RECORDS FOR THE TASK —

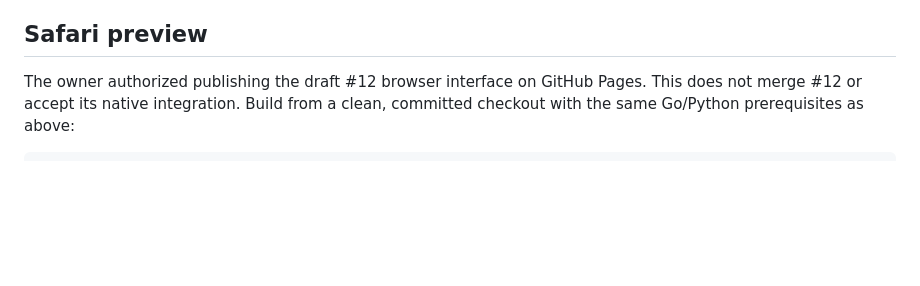
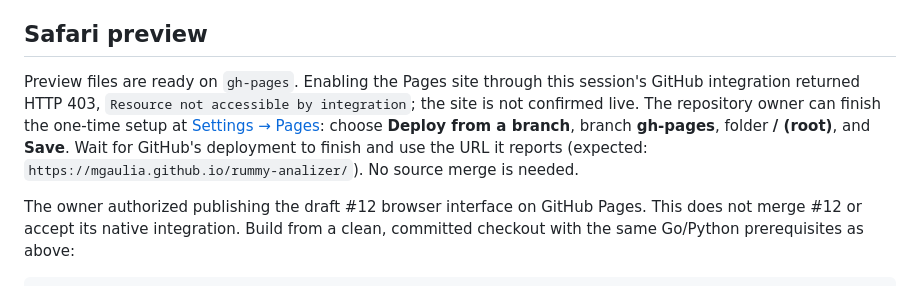
Before and after one commit to MGaulia/rummy-analizer, a Markdown page: phone/README.md, the part around the change. Drawn GitHub-style; blank space fills up the shorter version.

```diff
--- a/phone/README.md
+++ b/phone/README.md
@@ -32,6 +32,15 @@ invalidation when inputs change. Browser-only imports require manual annotation;
 no browser recognizer is claimed.
 
 ## Safari preview
+
+Preview files are ready on `gh-pages`. Enabling the Pages site through this
+session's GitHub integration returned HTTP 403, `Resource not accessible by
+integration`; the site is not confirmed live. The repository owner can finish
+the one-time setup at
+[Settings → Pages](https://github.com/MGaulia/rummy-analizer/settings/pages):
+choose **Deploy from a branch**, branch **gh-pages**, folder **/ (root)**, and
+**Save**. Wait for GitHub's deployment to finish and use the URL it reports
+(expected: `https://mgaulia.github.io/rummy-analizer/`). No source merge is needed.
 
 The owner authorized publishing the draft #12 browser interface on GitHub Pages.
 This does not merge #12 or accept its native integration. Build from a clean,
```
Also changed, not shown: docs/implementation-plan.md (+40 -0 lines).
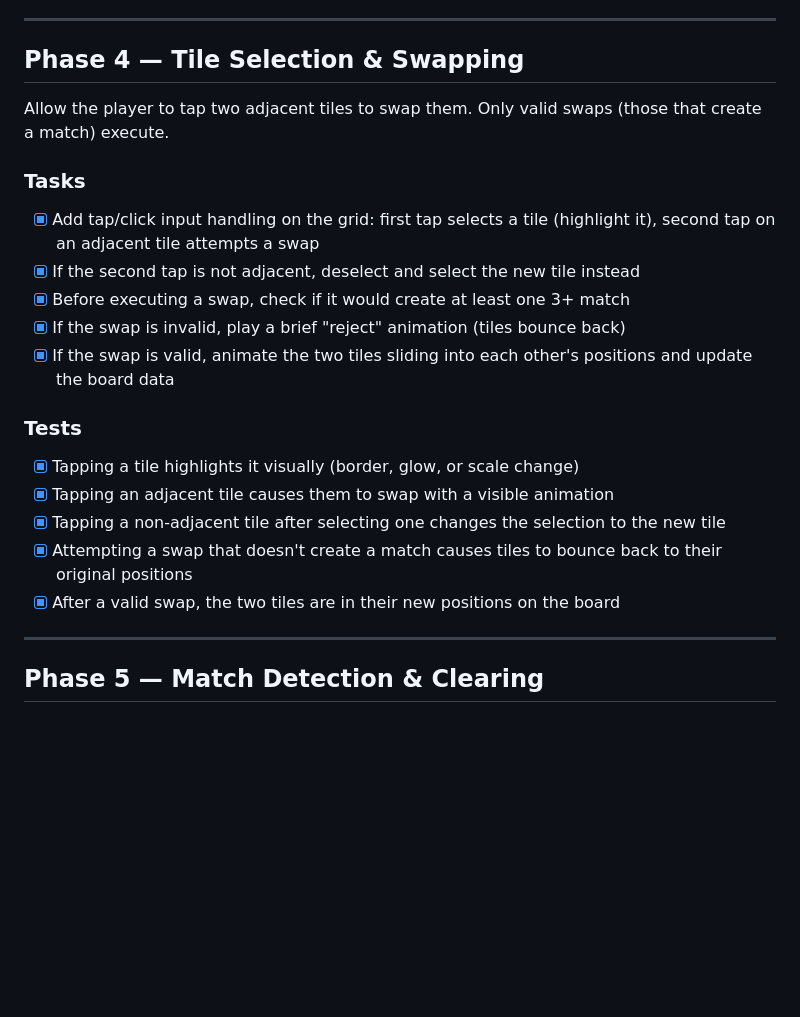
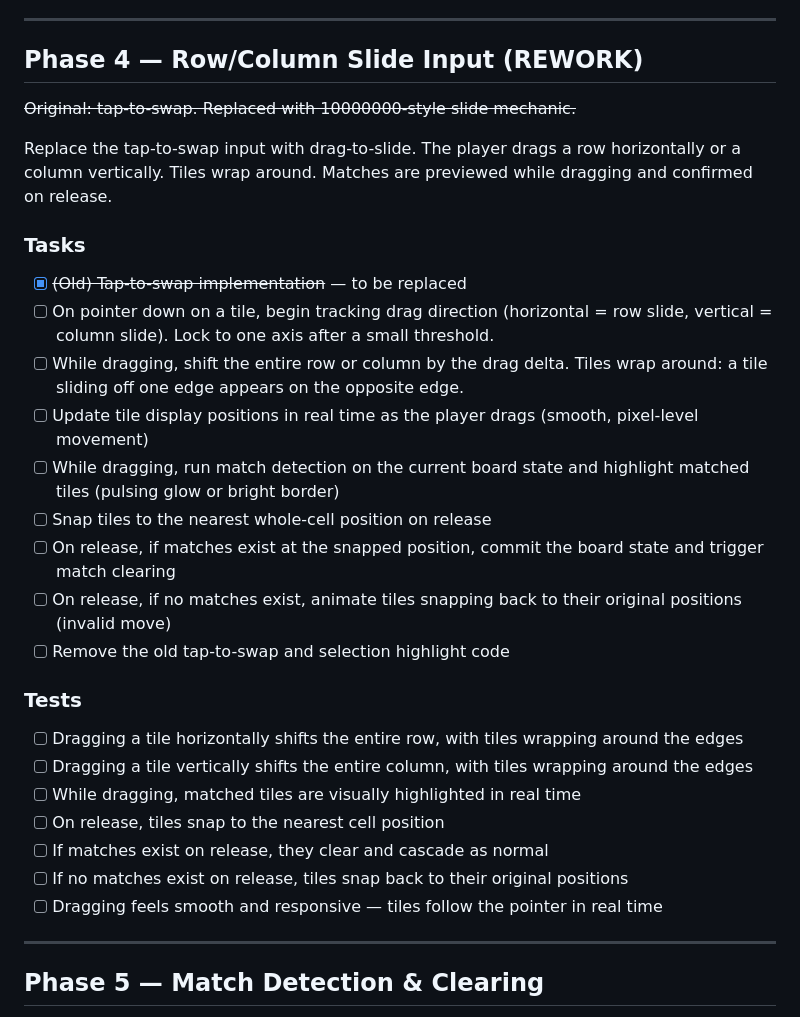
Before and after one commit to psiegel-series/zombiebunker, a Markdown page: plans/01-core-gameplay.md, the part around the change. Rendered like a GitHub page; blank space fills up the shorter version.

Commit message:
Input design change.

```diff
--- a/plans/01-core-gameplay.md
+++ b/plans/01-core-gameplay.md
@@ -71,25 +71,33 @@ Populate the 7x7 grid with colored tiles representing the 7 tile types. No inter
 
 ---
 
-## Phase 4 — Tile Selection & Swapping
+## Phase 4 — Row/Column Slide Input (REWORK)
 
-Allow the player to tap two adjacent tiles to swap them. Only valid swaps (those that create a match) execute.
+~~Original: tap-to-swap. Replaced with 10000000-style slide mechanic.~~
+
+Replace the tap-to-swap input with drag-to-slide. The player drags a row horizontally or a column vertically. Tiles wrap around. Matches are previewed while dragging and confirmed on release.
 
 ### Tasks
 
-- [x] Add tap/click input handling on the grid: first tap selects a tile (highlight it), second tap on an adjacent tile attempts a swap
-- [x] If the second tap is not adjacent, deselect and select the new tile instead
-- [x] Before executing a swap, check if it would create at least one 3+ match
-- [x] If the swap is invalid, play a brief "reject" animation (tiles bounce back)
-- [x] If the swap is valid, animate the two tiles sliding into each other's positions and update the board data
+- [x] ~~(Old) Tap-to-swap implementation~~ — to be replaced
+- [ ] On pointer down on a tile, begin tracking drag direction (horizontal = row slide, vertical = column slide). Lock to one axis after a small threshold.
+- [ ] While dragging, shift the entire row or column by the drag delta. Tiles wrap around: a tile sliding off one edge appears on the opposite edge.
+- [ ] Update tile display positions in real time as the player drags (smooth, pixel-level movement)
+- [ ] While dragging, run match detection on the current board state and highlight matched tiles (pulsing glow or bright border)
+- [ ] Snap tiles to the nearest whole-cell position on release
+- [ ] On release, if matches exist at the snapped position, commit the board state and trigger match clearing
+- [ ] On release, if no matches exist, animate tiles snapping back to their original positions (invalid move)
+- [ ] Remove the old tap-to-swap and selection highlight code
 
 ### Tests
 
-- [x] Tapping a tile highlights it visually (border, glow, or scale change)
-- [x] Tapping an adjacent tile causes them to swap with a visible animation
-- [x] Tapping a non-adjacent tile after selecting one changes the selection to the new tile
-- [x] Attempting a swap that doesn't create a match causes tiles to bounce back to their original positions
-- [x] After a valid swap, the two tiles are in their new positions on the board
+- [ ] Dragging a tile horizontally shifts the entire row, with tiles wrapping around the edges
+- [ ] Dragging a tile vertically shifts the entire column, with tiles wrapping around the edges
+- [ ] While dragging, matched tiles are visually highlighted in real time
+- [ ] On release, tiles snap to the nearest cell position
+- [ ] If matches exist on release, they clear and cascade as normal
+- [ ] If no matches exist on release, tiles snap back to their original positions
+- [ ] Dragging feels smooth and responsive — tiles follow the pointer in real time
 
 ---
 
```
Also changed, not shown: docs/design-doc.md (+2 -2 lines).
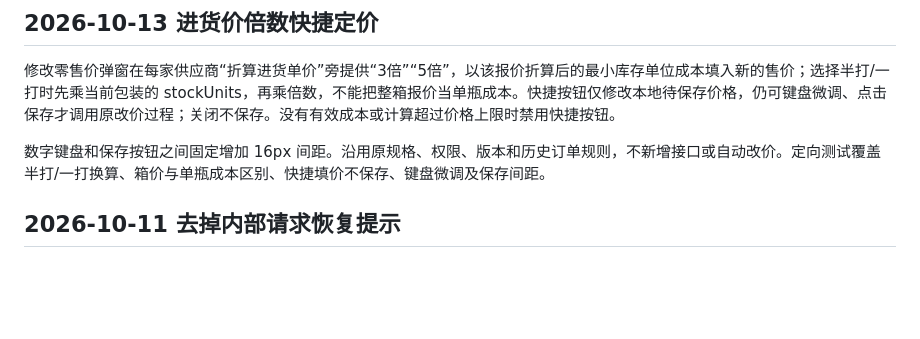
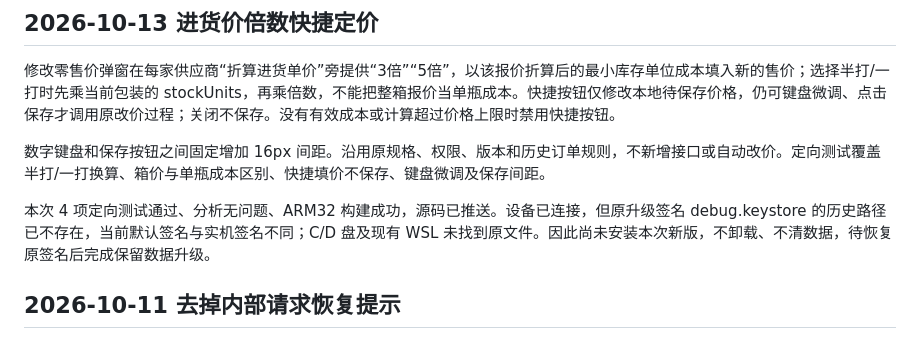
Before and after one commit to XujueKing/KINGCLUB-CASH-REGISTER, a Markdown page: docs/INVENTORY_MANAGEMENT.md, the part around the change. Drawn GitHub-style; blank space fills up the shorter version.

Commit message:
Record original signing key required for cashier update

```diff
--- a/docs/INVENTORY_MANAGEMENT.md
+++ b/docs/INVENTORY_MANAGEMENT.md
@@ -5,6 +5,8 @@
 修改零售价弹窗在每家供应商“折算进货单价”旁提供“3倍”“5倍”，以该报价折算后的最小库存单位成本填入新的售价；选择半打/一打时先乘当前包装的 stockUnits，再乘倍数，不能把整箱报价当单瓶成本。快捷按钮仅修改本地待保存价格，仍可键盘微调、点击保存才调用原改价过程；关闭不保存。没有有效成本或计算超过价格上限时禁用快捷按钮。
 
 数字键盘和保存按钮之间固定增加 16px 间距。沿用原规格、权限、版本和历史订单规则，不新增接口或自动改价。定向测试覆盖半打/一打换算、箱价与单瓶成本区别、快捷填价不保存、键盘微调及保存间距。
+
+本次 4 项定向测试通过、分析无问题、ARM32 构建成功，源码已推送。设备已连接，但原升级签名 debug.keystore 的历史路径已不存在，当前默认签名与实机签名不同；C/D 盘及现有 WSL 未找到原文件。因此尚未安装本次新版，不卸载、不清数据，待恢复原签名后完成保留数据升级。
 
 ## 2026-10-11 去掉内部请求恢复提示
 
```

TASK TO COMPLETE — Your task is an exact printout of the records above, with no pictures.

OUTPUT OF THE EXERCISE —
Before and after one commit to MGaulia/rummy-analizer, a Markdown page: phone/README.md, the part around the change. Drawn GitHub-style; blank space fills up the shorter version.

```diff
--- a/phone/README.md
+++ b/phone/README.md
@@ -32,6 +32,15 @@ invalidation when inputs change. Browser-only imports require manual annotation;
 no browser recognizer is claimed.
 
 ## Safari preview
+
+Preview files are ready on `gh-pages`. Enabling the Pages site through this
+session's GitHub integration returned HTTP 403, `Resource not accessible by
+integration`; the site is not confirmed live. The repository owner can finish
+the one-time setup at
+[Settings → Pages](https://github.com/MGaulia/rummy-analizer/settings/pages):
+choose **Deploy from a branch**, branch **gh-pages**, folder **/ (root)**, and
+**Save**. Wait for GitHub's deployment to finish and use the URL it reports
+(expected: `https://mgaulia.github.io/rummy-analizer/`). No source merge is needed.
 
 The owner authorized publishing the draft #12 browser interface on GitHub Pages.
 This does not merge #12 or accept its native integration. Build from a clean,
```
Also changed, not shown: docs/implementation-plan.md (+40 -0 lines).
Before and after one commit to psiegel-series/zombiebunker, a Markdown page: plans/01-core-gameplay.md, the part around the change. Rendered like a GitHub page; blank space fills up the shorter version.

Commit message:
Input design change.

```diff
--- a/plans/01-core-gameplay.md
+++ b/plans/01-core-gameplay.md
@@ -71,25 +71,33 @@ Populate the 7x7 grid with colored tiles representing the 7 tile types. No inter
 
 ---
 
-## Phase 4 — Tile Selection & Swapping
+## Phase 4 — Row/Column Slide Input (REWORK)
 
-Allow the player to tap two adjacent tiles to swap them. Only valid swaps (those that create a match) execute.
+~~Original: tap-to-swap. Replaced with 10000000-style slide mechanic.~~
+
+Replace the tap-to-swap input with drag-to-slide. The player drags a row horizontally or a column vertically. Tiles wrap around. Matches are previewed while dragging and confirmed on release.
 
 ### Tasks
 
-- [x] Add tap/click input handling on the grid: first tap selects a tile (highlight it), second tap on an adjacent tile attempts a swap
-- [x] If the second tap is not adjacent, deselect and select the new tile instead
-- [x] Before executing a swap, check if it would create at least one 3+ match
-- [x] If the swap is invalid, play a brief "reject" animation (tiles bounce back)
-- [x] If the swap is valid, animate the two tiles sliding into each other's positions and update the board data
+- [x] ~~(Old) Tap-to-swap implementation~~ — to be replaced
+- [ ] On pointer down on a tile, begin tracking drag direction (horizontal = row slide, vertical = column slide). Lock to one axis after a small threshold.
+- [ ] While dragging, shift the entire row or column by the drag delta. Tiles wrap around: a tile sliding off one edge appears on the opposite edge.
+- [ ] Update tile display positions in real time as the player drags (smooth, pixel-level movement)
+- [ ] While dragging, run match detection on the current board state and highlight matched tiles (pulsing glow or bright border)
+- [ ] Snap tiles to the nearest whole-cell position on release
+- [ ] On release, if matches exist at the snapped position, commit the board state and trigger match clearing
+- [ ] On release, if no matches exist, animate tiles snapping back to their original positions (invalid move)
+- [ ] Remove the old tap-to-swap and selection highlight code
 
 ### Tests
 
-- [x] Tapping a tile highlights it visually (border, glow, or scale change)
-- [x] Tapping an adjacent tile causes them to swap with a visible animation
-- [x] Tapping a non-adjacent tile after selecting one changes the selection to the new tile
-- [x] Attempting a swap that doesn't create a match causes tiles to bounce back to their original positions
-- [x] After a valid swap, the two tiles are in their new positions on the board
+- [ ] Dragging a tile horizontally shifts the entire row, with tiles wrapping around the edges
+- [ ] Dragging a tile vertically shifts the entire column, with tiles wrapping around the edges
+- [ ] While dragging, matched tiles are visually highlighted in real time
+- [ ] On release, tiles snap to the nearest cell position
+- [ ] If matches exist on release, they clear and cascade as normal
+- [ ] If no matches exist on release, tiles snap back to their original positions
+- [ ] Dragging feels smooth and responsive — tiles follow the pointer in real time
 
 ---
 
```
Also changed, not shown: docs/design-doc.md (+2 -2 lines).
Before and after one commit to XujueKing/KINGCLUB-CASH-REGISTER, a Markdown page: docs/INVENTORY_MANAGEMENT.md, the part around the change. Drawn GitHub-style; blank space fills up the shorter version.

Commit message:
Record original signing key required for cashier update

```diff
--- a/docs/INVENTORY_MANAGEMENT.md
+++ b/docs/INVENTORY_MANAGEMENT.md
@@ -5,6 +5,8 @@
 修改零售价弹窗在每家供应商“折算进货单价”旁提供“3倍”“5倍”，以该报价折算后的最小库存单位成本填入新的售价；选择半打/一打时先乘当前包装的 stockUnits，再乘倍数，不能把整箱报价当单瓶成本。快捷按钮仅修改本地待保存价格，仍可键盘微调、点击保存才调用原改价过程；关闭不保存。没有有效成本或计算超过价格上限时禁用快捷按钮。
 
 数字键盘和保存按钮之间固定增加 16px 间距。沿用原规格、权限、版本和历史订单规则，不新增接口或自动改价。定向测试覆盖半打/一打换算、箱价与单瓶成本区别、快捷填价不保存、键盘微调及保存间距。
+
+本次 4 项定向测试通过、分析无问题、ARM32 构建成功，源码已推送。设备已连接，但原升级签名 debug.keystore 的历史路径已不存在，当前默认签名与实机签名不同；C/D 盘及现有 WSL 未找到原文件。因此尚未安装本次新版，不卸载、不清数据，待恢复原签名后完成保留数据升级。
 
 ## 2026-10-11 去掉内部请求恢复提示
 
```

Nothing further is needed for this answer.